All of this bleeding between 'fact' and fiction, 'real' and surreal, is grounded by the performances. Vera Vitali, saddled with a character who becomes a sponge for all of Ingrid's negativity, punishment piled on her, does a good job of retaining a sense of a real person who doesn't understand the misfortune that is being visited on her. In these moments there are more than a few echoes of Stranger Than Fiction, though with decidedly less whimsy. As Einar, Marius Kolbenstvedt makes his depressive, porn addicted loner similarly recognisable, and while he is pathetic in many ways, Einar also engenders our sympathy, especially when he sits and chats with his old friend Morten.
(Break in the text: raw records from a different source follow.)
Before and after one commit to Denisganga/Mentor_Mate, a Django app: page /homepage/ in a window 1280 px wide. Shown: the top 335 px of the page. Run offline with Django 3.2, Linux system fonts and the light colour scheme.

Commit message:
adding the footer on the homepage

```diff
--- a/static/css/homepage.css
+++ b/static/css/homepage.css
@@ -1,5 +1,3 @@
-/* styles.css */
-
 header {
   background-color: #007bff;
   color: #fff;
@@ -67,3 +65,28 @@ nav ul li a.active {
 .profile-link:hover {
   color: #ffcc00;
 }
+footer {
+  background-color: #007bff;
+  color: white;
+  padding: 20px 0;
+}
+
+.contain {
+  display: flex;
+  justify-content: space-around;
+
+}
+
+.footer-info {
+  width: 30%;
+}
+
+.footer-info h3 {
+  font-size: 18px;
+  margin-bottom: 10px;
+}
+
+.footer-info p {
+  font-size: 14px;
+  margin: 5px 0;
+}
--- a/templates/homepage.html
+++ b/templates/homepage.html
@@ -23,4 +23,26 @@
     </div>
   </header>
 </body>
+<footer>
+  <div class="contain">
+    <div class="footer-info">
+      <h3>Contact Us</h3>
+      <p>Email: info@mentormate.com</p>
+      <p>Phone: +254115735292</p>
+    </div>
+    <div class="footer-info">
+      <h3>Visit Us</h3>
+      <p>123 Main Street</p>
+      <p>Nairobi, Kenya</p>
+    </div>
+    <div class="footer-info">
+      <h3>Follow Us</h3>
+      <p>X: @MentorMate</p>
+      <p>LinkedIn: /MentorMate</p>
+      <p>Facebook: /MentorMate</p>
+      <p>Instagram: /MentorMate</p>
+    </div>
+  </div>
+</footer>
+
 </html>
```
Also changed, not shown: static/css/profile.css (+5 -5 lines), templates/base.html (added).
Henrik Rafelson is more solidly grounded in the film's real world. The way he articulates both Morten's understandable frustration with his wife's seeming inability to return to any semblance of normal life and his love and concern for her, often in a single moment, is moving.
However, good though they are, all three of these performances are left in the shade by Ellen Dorrit Petersen's work as Ingrid. Physically fragile looking, her skin almost translucent, it's not hard to believe that Ingrid has been locked in her flat for months. Her physicality in the performance is brilliant, from the fact that you never see her have her eye drawn by something down to the fact that, even without dialogue, you can see how that hurts her. This is most notable in a scene in which she tries to seduce her husband, who doesn't seem interested. It's clear that, at the very least, Ingrid believes this is partly because when she manages to look at Morten now there is no connection, because she is not seeing him. In an eloquently silent moment we feel just how much this hurts them both. This is the first I've seen of Ellen Dorrit Petersen. It will not be the last.
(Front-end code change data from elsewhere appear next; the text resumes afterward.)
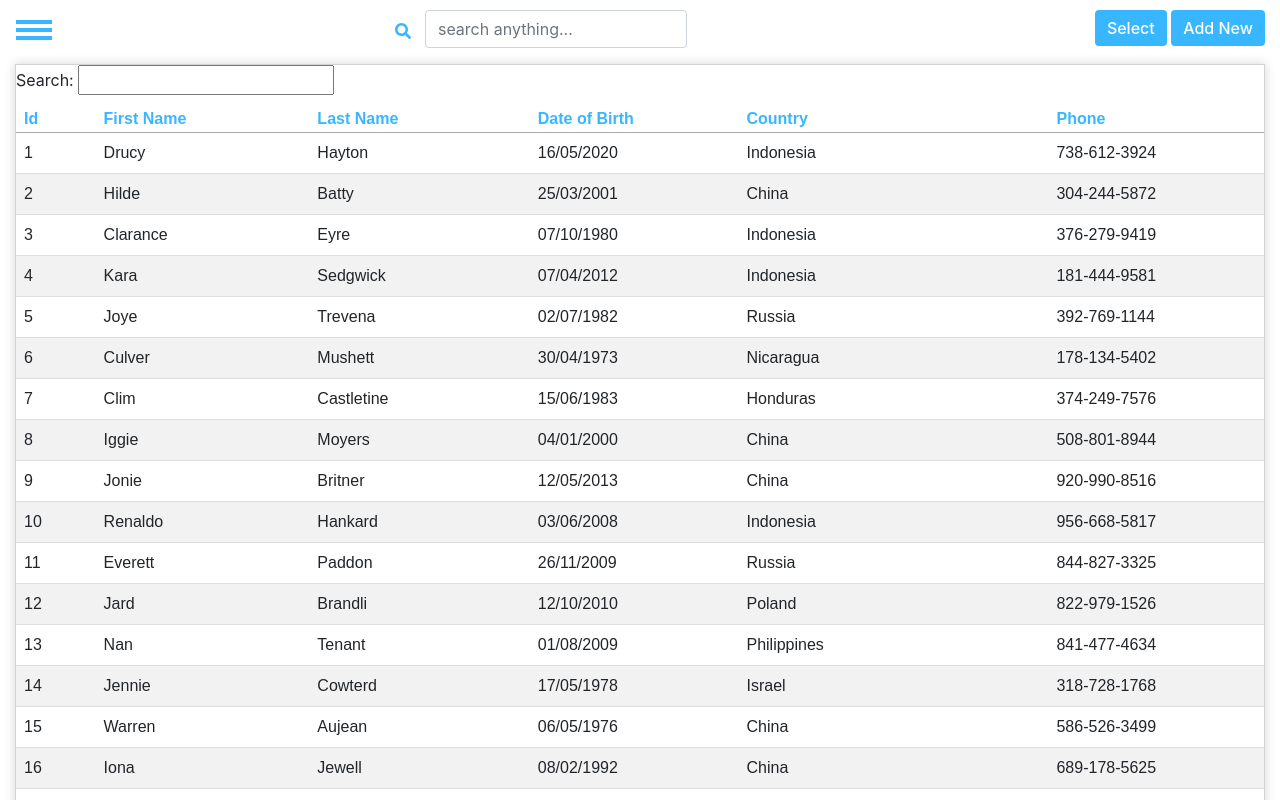
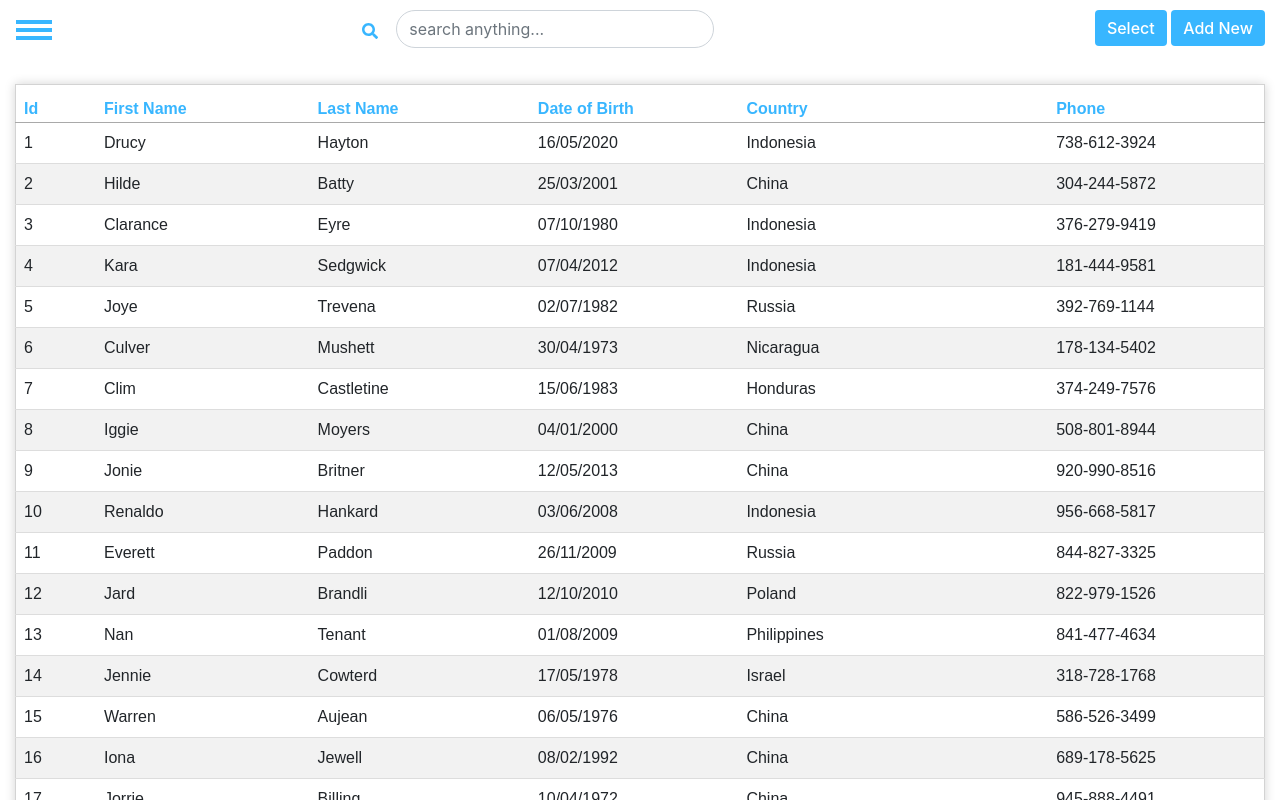
Before and after one commit to mitrotasios/gosh-client-old, a React (Create React App) app: page /inventory in a window 1280 px wide. Shown: the top 800 px of the page. Built offline with nearby package versions, Linux system fonts and the light colour scheme.

Commit message:
Inventory updated

```diff
--- a/src/App.css
+++ b/src/App.css
@@ -132,8 +132,7 @@ h4 {
 }
 
 .table-container {
-  border: 1px solid lightgray;
-  box-shadow: 0 0 10px lightgray;
+  padding-top: 20px;
   padding-left: 0px;
   padding-right: 0px;
 }
--- a/src/components/FilteringTable.js
+++ b/src/components/FilteringTable.js
@@ -1,12 +1,14 @@
-import React, { useMemo } from 'react';
+import React, { useMemo, useState } from 'react';
 import { useTable, useSortBy, useGlobalFilter } from 'react-table';
 import MOCK_DATA from './MOCK_DATA.json';
 import { COLUMNS } from './columns'
 import './table.css';
 import {AiOutlineArrowDown, AiOutlineArrowUp} from 'react-icons/ai'
 import { GlobalFilter } from './GlobalFilter';
+import AddReagent from './AddReagent';
+import { Button} from 'reactstrap';
 
-export const FilteringTable = () => {
+export const Inventory = (props) => {
 
     const columns = useMemo(() => COLUMNS, [])
     const data = useMemo(() => MOCK_DATA, [])
@@ -30,9 +32,28 @@ export const FilteringTable = () => {
 
     const { globalFilter } = state
 
+    const [isSidebarOpen, setToggleState] = useState(false)
+
+    const toggleSidebar = () => {
+        setToggleState(!isSidebarOpen)
+    }
+
     return(
         <>
+        <div id="page-wrap" className="container-fluid">
+            <div className="container-fluid">
+                <div className="row text-center">
+                    <div className="col-sm-4 ml-auto">
                         <GlobalFilter filter={globalFilter} setFilter={setGlobalFilter}/>
+                    </div>
+                    <div className="ml-auto">
+                        <Button className="btn-styled">Select</Button>{'  '}
+                        <Button className="btn-styled"
+                            onClick={toggleSidebar}>Add New</Button>
+                    </div>
+                </div>
+            </div>
+            <div className="table-container container-fluid">
                 <table {...getTableProps()}>
                     <thead>
                         {headerGroups.map((headerGroup) => (
@@ -61,6 +82,9 @@ export const FilteringTable = () => {
                             })}
                     </tbody>
                 </table>
+                <AddReagent isSidebarOpen={isSidebarOpen} onSidebarToggle={toggleSidebar}/>
+            </div>
+        </div>
         </>
     );
 }
--- a/src/components/GlobalFilter.js
+++ b/src/components/GlobalFilter.js
@@ -1,11 +1,16 @@
 import React from 'react';
+import { FaSearch } from 'react-icons/fa'
+import { Button, Form, FormGroup, Label, Input, Col} from 'reactstrap';
 
 export const GlobalFilter = ({ filter, setFilter }) => {
     return(
-        <span>
-            Search: {' '}
-            <input value={filter || ''}
-                onChange={e => setFilter(e.target.value)} />
-        </span>
+        <Form>
+            <FormGroup row>
+                <Label sm={1} for="searchBar"><FaSearch/></Label>
+                <Col sm={10}>
+                    <Input value={filter || ''} onChange={e => setFilter(e.target.value)} id="searchBar" type="search" name="search" placeholder="search anything..."/>
+                </Col>
+            </FormGroup>
+        </Form>
     )
 }
--- a/src/components/Inventory.js
+++ b/src/components/Inventory.js
@@ -6,7 +6,7 @@ import { BasicTable } from './BasicTable';
 import { FilteringTable } from './FilteringTable';
 
 
-class Inventory extends Component {
+class InventoryOld extends Component {
     constructor(props) {
         super(props);
 
@@ -54,4 +54,4 @@ class Inventory extends Component {
     }
 }
 
-export default Inventory;
+export default InventoryOld;
--- a/src/components/Main.js
+++ b/src/components/Main.js
@@ -1,9 +1,9 @@
 import React, { Component } from 'react';
-import Inventory from './Inventory'
 import TestHistory from './TestHistory'
 import Assays from './Assays'
 import AccountDetails from './AccountDetails'
 import Sidebar from './Sidebar.js';
+import { Inventory } from './FilteringTable'
 import {Switch, Route, Redirect, withRouter} from 'react-router-dom';
 
 class Main extends Component {
--- a/src/components/table.css
+++ b/src/components/table.css
@@ -2,6 +2,10 @@ table {
     font-family: Arial, Helvetica, sans-serif;
     border-collapse: collapse;
     width: 100%;
+    border: 1px solid lightgray;
+    box-shadow: 0 0 10px lightgray;
+    padding-left: 0px;
+    padding-right: 0px;
   }
 
 table td {
@@ -15,7 +19,8 @@ table td {
 
 table tr:nth-child(even){background-color: #f2f2f2;}
 
-table tr:hover {background-color: #ddd;}
+table tbody tr:hover {background-color: #ddd;}
+
 
 table th {
     padding-top: 12px;
@@ -25,3 +30,7 @@ table th {
     background-color: none;
     color: #38b6ff;
 }
+
+#searchBar {
+    border-radius: 25px;
+}
```
Lines whose indentation alone changed are shown as unchanged.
Eskil Vogt gives Blind a stark look throughout, but he does draw a visual distinction between the apartment (perhaps to be seen as Ingrid's interior world) and the world outside those walls. The apartment and most of its contents are white. This makes sense because Ingrid says they moved in after she lost her sight. The implication is that it is so bare (especially what we see of it when she is alone) because she can't visualise what colour it might be or much beyond the contours of the place. Outside the apartment there is still a harshness to the images, but it seems Ingrid can recall enough to colour this imagined world in at least a bit. That said, we don't see this outside world romanticised, at least not until the very end of the film, which is literally and figuratively a little sunnier for Ingrid. The two sides of the film's world do feel visually distinct, but they share enough DNA that they convince as both being a part of the way Ingrid now 'sees' her world.
At times Blind works too hard to be bleak. Indeed towards the end of the film Vogt has Morten call Ingrid (and by implication Vogt himself) out on this very matter. It also occasionally strains too hard to shock, notably with an overlong and needlessly explicit montage establishing Einar's porn habit. For the most part though, Vogt tells what could be quite a familiarly downbeat story in a way that both intrigues and adds to our understanding of the main character.
All this said, even if Blind's other qualities were lesser or more arguable, it would still be near essential viewing just for Ellen Dorrit Petersen's perfomance.